- Due to strong support from the government, many Chinese companies aggressively expanded LCD and AMOLED capacity from 2016-2017. However, due to tight fiscal policy, Chinese central government and state banks deployed stricter rules and regulations on loan applications, local land usage, bank business, and local states' financing platform. Some companies might face difficulties financing their recently announced fabs and ongoing construction.
- Blephone sold 51% of its share to Tatfook, possibly to fund current LCD and AMOLED construction.
Tatfook, a company in the electroforming FMM business, reportedly will acquire 51% share of Chongqing Blephone, a company in the cell phone business. Tatfook announced its collaboration with Chongqing Image Tech building a Gen 5 LCD fab and a Gen 4.5 AMOLED fab in Liuyang, Hunan, China. This acquisition might be Blephone’s attempt to fund its ongoing display line construction. If so, financing might be a serious problem for newcomers wanting to start their display manufacturing businesses in China.
The Chinese government announced its display manufacturing support in its 13th Five‑Year Plan for 2016 to 2020— specifically, to upgrade manufacturing industry layout and develop semiconductor and related technology. As a result, many Chinese companies aggressively expanded their capacity in both LCD and AMOLED by building new display production lines with strong government support.
Aside from companies leaving display manufacturing, there are many newcomers like Chongqing Blephone, Chongqing Image Tech, AHZ Electronics, Lens Tech, and others that would like to build their own display lines with the benefit of Chinese government funding.
This scenario slightly changed at the end of 2017 when the Chinese central government and state banks deployed stricter rules and regulations on loan applications, local land usage, bank business, and limiting local states’ financing platforms. Those policies already had an impact on the financing of several ongoing projects and might continue influencing Chinese panel makers’ expansion plans in 2018 and even in 2019.
Business model of building a production line in China
To get a better understanding of how the new regulations influence ongoing construction and panel maker expansion plans, it helps to know how a production line is funded in China.
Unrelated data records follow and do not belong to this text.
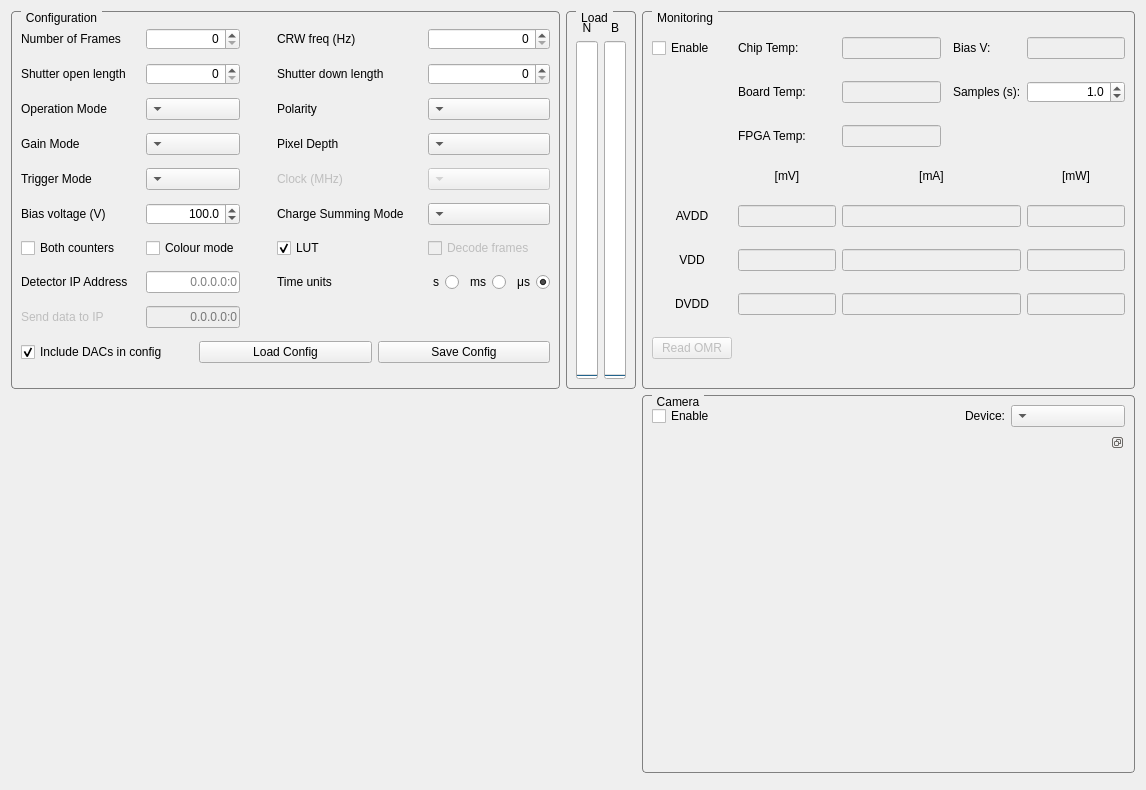
This is SpidrMpx3Eq/qcstmconfigmonitoring.ui in navrit/dexter as Qt 5 draws it before an edit. The edited form follows.
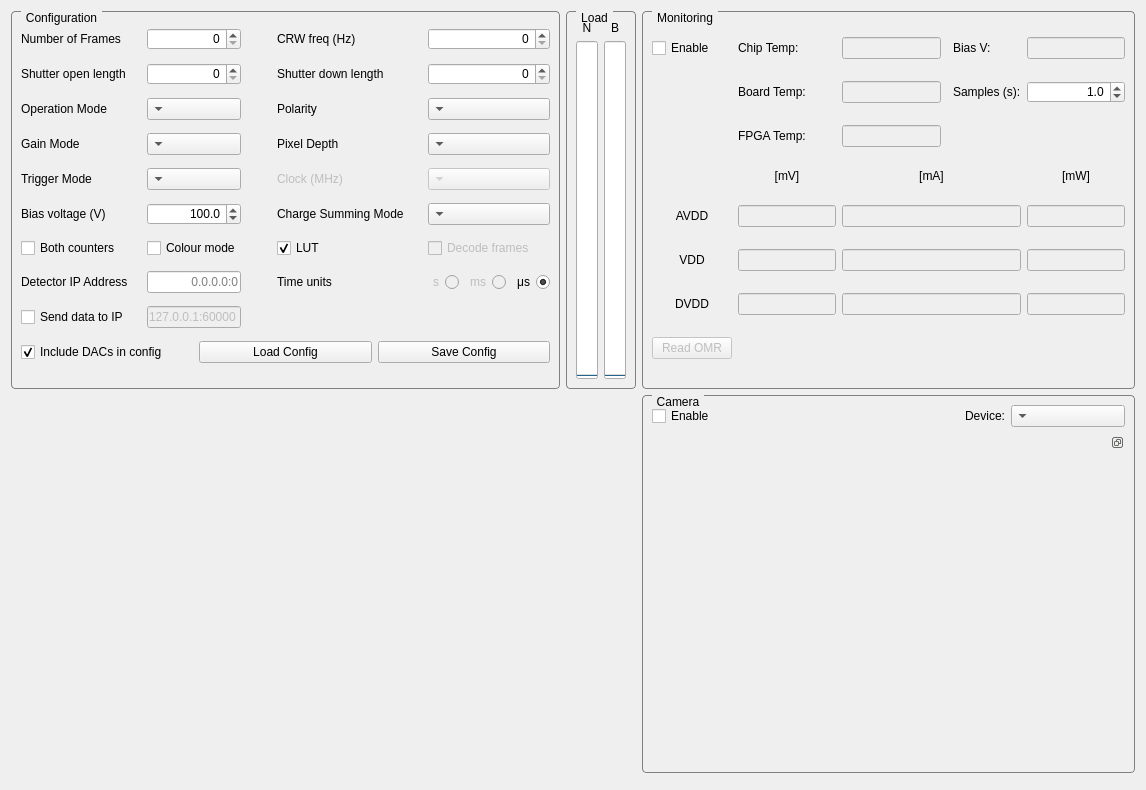
This is the edited form.

Commit message: Preparation for sending images over network

```diff
--- a/SpidrMpx3Eq/qcstmconfigmonitoring.ui
+++ b/SpidrMpx3Eq/qcstmconfigmonitoring.ui
@@ -397,6 +397,9 @@
          <layout class="QHBoxLayout" name="horizontalLayout_4">
           <item>
            <widget class="QRadioButton" name="radioButtonS">
+            <property name="enabled">
+             <bool>false</bool>
+            </property>
             <property name="layoutDirection">
              <enum>Qt::RightToLeft</enum>
             </property>
@@ -407,6 +410,9 @@
           </item>
           <item>
            <widget class="QRadioButton" name="radioButtonMS">
+            <property name="enabled">
+             <bool>false</bool>
+            </property>
             <property name="layoutDirection">
              <enum>Qt::RightToLeft</enum>
             </property>
@@ -458,21 +464,14 @@
           </item>
          </layout>
         </item>
-        <item row="8" column="0">
-         <widget class="QLabel" name="label_12">
-          <property name="enabled">
-           <bool>false</bool>
-          </property>
-          <property name="text">
-           <string>Send data to IP</string>
-          </property>
-         </widget>
-        </item>
         <item row="8" column="3">
          <widget class="QLineEdit" name="sendDataToIPlineEdit">
           <property name="enabled">
            <bool>false</bool>
           </property>
+          <property name="text">
+           <string>127.0.0.1:60000</string>
+          </property>
           <property name="alignment">
            <set>Qt::AlignRight|Qt::AlignTrailing|Qt::AlignVCenter</set>
           </property>
@@ -481,6 +480,13 @@
           </property>
          </widget>
         </item>
+        <item row="8" column="0">
+         <widget class="QCheckBox" name="checkBox_sendDataToIP">
+          <property name="text">
+           <string>Send data to IP</string>
+          </property>
+         </widget>
+        </item>
        </layout>
        <zorder>label_3</zorder>
        <zorder>operationModeComboBox</zorder>
```
Left out of the diff: 2 changed lines with no effect on the pictures. The commit also changes 2 other files.
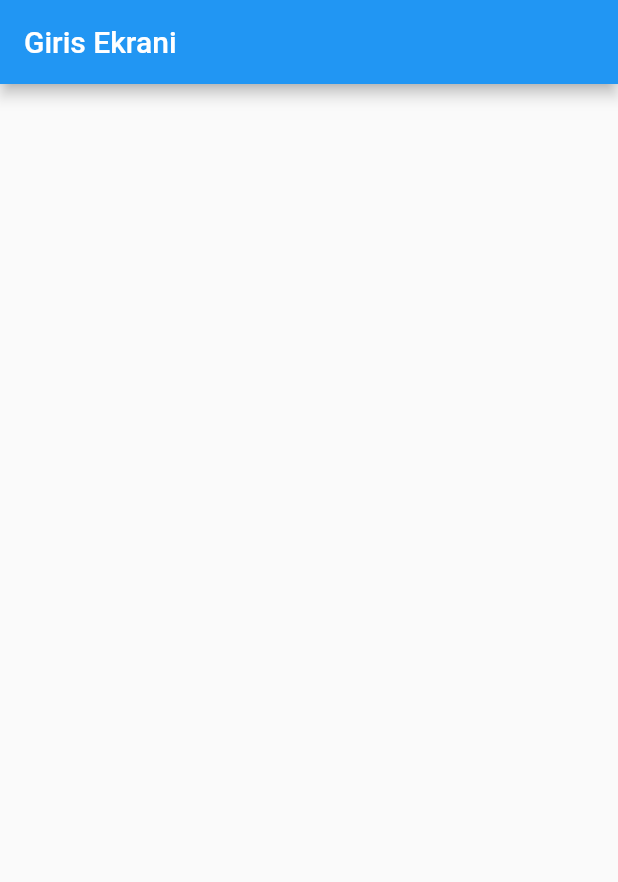
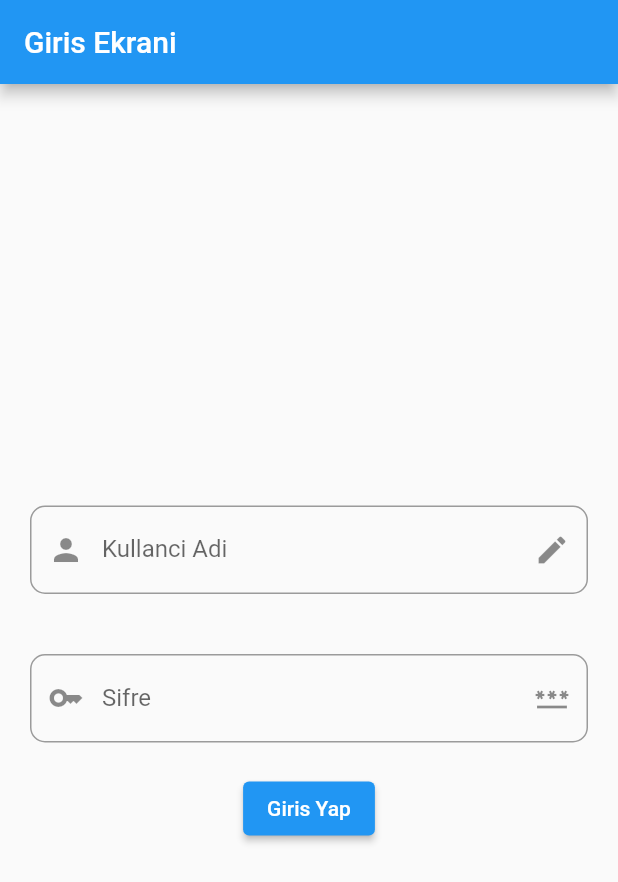
Before and after one commit to tahaturan/flutter_shared_preferences_login_app, a Flutter app: the screen it shows after launch, on a phone screen of 412 x 824 dp. Shown: the top 882 px of the screen. Run offline on Flutter 3.47's test engine with Material 2 defaults, Android fonts, the phone set to English and light mode, and no system bars.

Commit message:
sabitler ve tasarim olusturuldu

```diff
--- /dev/null
+++ b/lib/constants/app_constants.dart
@@ -0,0 +1,12 @@
+import 'package:flutter/widgets.dart';
+
+class Constants {
+  static const BorderRadius defauldTfBorderRadius = BorderRadius.all(
+    Radius.circular(10),
+  );
+
+  static const anaSayfaTextStyle = TextStyle(
+    fontSize: 20,
+    fontWeight: FontWeight.bold,
+  );
+}
--- a/lib/main.dart
+++ b/lib/main.dart
@@ -1,5 +1,5 @@
 import 'package:flutter/material.dart';
-import 'package:flutter_shared_preferences_login_app/views/my_home_page.dart';
+import 'package:flutter_shared_preferences_login_app/views/login_page.dart';
 
 void main() {
   runApp(const MyApp());
@@ -16,7 +16,7 @@ class MyApp extends StatelessWidget {
       theme: ThemeData(
         primarySwatch: Colors.blue,
       ),
-      home: const MyHomePage(),
+      home: const LoginPage(),
     );
   }
 }
--- /dev/null
+++ b/lib/views/home_page.dart
@@ -0,0 +1,35 @@
+import 'package:flutter/material.dart';
+import 'package:flutter_shared_preferences_login_app/constants/app_constants.dart';
+
+class HomePage extends StatefulWidget {
+  const HomePage({Key? key}) : super(key: key);
+
+  @override
+  State<HomePage> createState() => _HomePageState();
+}
+
+class _HomePageState extends State<HomePage> {
+  @override
+  Widget build(BuildContext context) {
+    return Scaffold(
+      appBar: AppBar(
+        title: const Text('AnaSayfa'),
+        actions: [
+          IconButton(
+            onPressed: () {},
+            icon: const Icon(Icons.exit_to_app),
+          )
+        ],
+      ),
+      body: Center(
+        child: Column(
+          mainAxisAlignment: MainAxisAlignment.center,
+          children: const [
+            Text("Kullanici Adi: ", style: Constants.anaSayfaTextStyle),
+            Text("Sifre: ", style: Constants.anaSayfaTextStyle),
+          ],
+        ),
+      ),
+    );
+  }
+}
--- /dev/null
+++ b/lib/views/login_page.dart
@@ -0,0 +1,85 @@
+import 'package:flutter/material.dart';
+import 'package:flutter_shared_preferences_login_app/constants/app_constants.dart';
+import 'package:flutter_shared_preferences_login_app/views/home_page.dart';
+
+//? tf = textfield
+
+class LoginPage extends StatefulWidget {
+  const LoginPage({Key? key}) : super(key: key);
+
+  @override
+  State<LoginPage> createState() => _LoginPageState();
+}
+
+class _LoginPageState extends State<LoginPage> {
+  var tfKullaniciAdiKontol = TextEditingController();
+  var tfSifreKontrol = TextEditingController();
+
+  var scaffoldKey = GlobalKey<ScaffoldState>();
+  @override
+  Widget build(BuildContext context) {
+    return Scaffold(
+      key: scaffoldKey,
+      appBar: AppBar(
+        title: const Text('Giris Ekrani'),
+      ),
+      body: Center(
+        child: Column(
+          mainAxisAlignment: MainAxisAlignment.center,
+          children: [
+            kullaniciAdiTextField(),
+            sifreTextField(),
+            ElevatedButton(
+              onPressed: () {
+                Navigator.pushReplacement(
+                  context,
+                  MaterialPageRoute(
+                    builder: (context) => const HomePage(),
+                  ),
+                );
+              },
+              child: const Text(
+                "Giris Yap",
+              ),
+            ),
+          ],
+        ),
+      ),
+    );
+  }
+
+  kullaniciAdiTextField() {
+    return Padding(
+      padding: const EdgeInsets.all(20.0),
+      child: TextField(
+        controller: tfKullaniciAdiKontol,
+        decoration: const InputDecoration(
+          hintText: "Kullanici Adinizi Giriniz",
+          border:
+              OutlineInputBorder(borderRadius: Constants.defauldTfBorderRadius),
+          labelText: "Kullanci Adi",
+          prefixIcon: Icon(Icons.person),
+          suffixIcon: Icon(Icons.edit),
+        ),
+      ),
+    );
+  }
+
+  sifreTextField() {
+    return Padding(
+      padding: const EdgeInsets.all(20.0),
+      child: TextField(
+        controller: tfSifreKontrol,
+        obscureText: true,
+        decoration: const InputDecoration(
+          hintText: "Sifrenizi Giriniz",
+          border:
+              OutlineInputBorder(borderRadius: Constants.defauldTfBorderRadius),
+          labelText: "Sifre",
+          prefixIcon: Icon(Icons.key),
+          suffixIcon: Icon(Icons.password),
+        ),
+      ),
+    );
+  }
+}
--- a/lib/views/my_home_page.dart
+++ /dev/null
@@ -1,20 +0,0 @@
-import 'package:flutter/material.dart';
-
-class MyHomePage extends StatefulWidget {
-  const MyHomePage({Key? key}) : super(key: key);
-
-  @override
-  State<MyHomePage> createState() => _MyHomePageState();
-}
-
-class _MyHomePageState extends State<MyHomePage> {
-  @override
-  Widget build(BuildContext context) {
-    return Scaffold(
-      appBar: AppBar(
-        title: const Text('Giris Ekrani'),
-      ),
-      body: Container(),
-    );
-  }
-}
```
Unlike geographically concentrated display production lines in Korea, production lines in China are more likely to be spread among different locations and funded by local states. As a basic requirement for support from local government, panel makers must establish a new subsidiary in the place where the fab will be built. After establishing the new company, both the panel maker and the local government invest in the new company; those funds are used to start construction. Local state financing platforms are typically used to invest funds. This still leaves a big financing gap as the display manufacturing industry needs billions of US investment dollars. The gap will be filled by bank loans using the construction land for mortgages. The land is typically given to the newly formed company for free by local states.
Consider Trenso’s flexible AMOLED Gen 6 line as an example. After Hunan Trenso was founded in 2017, Lens Tech and the local government continued funding the new company. It has CNY 3 billion registered capital, with only 10% from Lens Technology and 90% from local states. The entire projects might cost around CNY 36 billion, with the CNY 33 billion gap filled by bank loans. This example makes the following points clear:
- During 2016-2017, it will only cost a company a little to get the entire display fab built.
- With financing mostly from local states and local banks, building new fabs in China is very sensitive to central government policy and state banks.
Financing challenges of building display fabs in China
Starting from the end of 2017, the Chinese central government and state banks started to deploy the following regulations (and others) for land usage and loan applications.
- Much tighter control of local land use for industry and housing purposes
- Strict limitations on the business and size of local government financing platforms
- Decreased leverage rate, increased loan interest rate, decreased mortgage loan rate, and more serious loan application censorship
- Limitations on the total loan amount a bank can give per year
The regulations are intended to control local states’ deficits, prevent the housing-related real estate market from overheating, avoid systematic financial sector risks, and prevent investment in older undesirable production industries (such as oil, energy, and steel).
As a result, it is expected that panel makers will receive less funding from local states and banks in China. The pressure of financing a fab in China has largely transferred to panel makers, which will eventually affect construction progress.
Impact on line construction
Financing impact depends on each project’s details and each panel maker’s financial position.
For projects by high-performing panel makers located in big and well-funded cities, financing might not be a big issue since panel makers and the local state government can fill the financing gap. However, as financing difficulty increases, local governments and panel makers might renegotiate terms. These fabs are still likely to be built on time or slightly behind schedule.
Projects with less well-funded companies might face some difficulties in financing, but they are still very feasible. They are likely to be built, but with longer delays.
For projects carried out by third-tier companies or new entrants, whether those lines will be built or not depends on local government and the details of those lines. Lines using smaller glass size with old equipment from Samsung Display or LG Display might face more financing challenges, especially with loan applications.
Projects in the early planning phase might be delayed by panel makers until getting funds becomes easier again.